What you have to do:
An identical copy of the listing below is all the answer should contain.

=== Data section ===

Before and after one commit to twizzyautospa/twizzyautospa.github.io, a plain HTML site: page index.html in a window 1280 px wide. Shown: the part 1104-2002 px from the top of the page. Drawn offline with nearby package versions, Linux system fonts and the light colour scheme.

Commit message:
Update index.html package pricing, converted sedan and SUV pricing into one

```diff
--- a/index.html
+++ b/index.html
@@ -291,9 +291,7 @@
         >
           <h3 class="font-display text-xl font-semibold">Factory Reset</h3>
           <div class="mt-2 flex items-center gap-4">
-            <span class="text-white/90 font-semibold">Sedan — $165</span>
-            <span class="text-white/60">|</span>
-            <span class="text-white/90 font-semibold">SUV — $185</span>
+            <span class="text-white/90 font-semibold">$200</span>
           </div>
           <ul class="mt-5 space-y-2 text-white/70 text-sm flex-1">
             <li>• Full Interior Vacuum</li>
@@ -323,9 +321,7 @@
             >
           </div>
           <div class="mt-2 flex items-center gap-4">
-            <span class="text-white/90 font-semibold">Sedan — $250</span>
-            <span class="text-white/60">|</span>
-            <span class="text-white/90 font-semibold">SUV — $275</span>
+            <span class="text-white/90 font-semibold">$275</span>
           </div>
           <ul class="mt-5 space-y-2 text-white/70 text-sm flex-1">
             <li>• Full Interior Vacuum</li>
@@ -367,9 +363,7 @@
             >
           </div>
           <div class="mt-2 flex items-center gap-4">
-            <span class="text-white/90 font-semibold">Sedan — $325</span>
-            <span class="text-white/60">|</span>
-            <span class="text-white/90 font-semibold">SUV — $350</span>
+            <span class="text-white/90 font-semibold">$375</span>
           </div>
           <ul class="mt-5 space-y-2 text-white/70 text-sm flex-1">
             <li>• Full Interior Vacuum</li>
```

===

Result of this task:
Before and after one commit to twizzyautospa/twizzyautospa.github.io, a plain HTML site: page index.html in a window 1280 px wide. Shown: the part 1104-2002 px from the top of the page. Drawn offline with nearby package versions, Linux system fonts and the light colour scheme.

Commit message:
Update index.html package pricing, converted sedan and SUV pricing into one

```diff
--- a/index.html
+++ b/index.html
@@ -291,9 +291,7 @@
         >
           <h3 class="font-display text-xl font-semibold">Factory Reset</h3>
           <div class="mt-2 flex items-center gap-4">
-            <span class="text-white/90 font-semibold">Sedan — $165</span>
-            <span class="text-white/60">|</span>
-            <span class="text-white/90 font-semibold">SUV — $185</span>
+            <span class="text-white/90 font-semibold">$200</span>
           </div>
           <ul class="mt-5 space-y-2 text-white/70 text-sm flex-1">
             <li>• Full Interior Vacuum</li>
@@ -323,9 +321,7 @@
             >
           </div>
           <div class="mt-2 flex items-center gap-4">
-            <span class="text-white/90 font-semibold">Sedan — $250</span>
-            <span class="text-white/60">|</span>
-            <span class="text-white/90 font-semibold">SUV — $275</span>
+            <span class="text-white/90 font-semibold">$275</span>
           </div>
           <ul class="mt-5 space-y-2 text-white/70 text-sm flex-1">
             <li>• Full Interior Vacuum</li>
@@ -367,9 +363,7 @@
             >
           </div>
           <div class="mt-2 flex items-center gap-4">
-            <span class="text-white/90 font-semibold">Sedan — $325</span>
-            <span class="text-white/60">|</span>
-            <span class="text-white/90 font-semibold">SUV — $350</span>
+            <span class="text-white/90 font-semibold">$375</span>
           </div>
           <ul class="mt-5 space-y-2 text-white/70 text-sm flex-1">
             <li>• Full Interior Vacuum</li>
```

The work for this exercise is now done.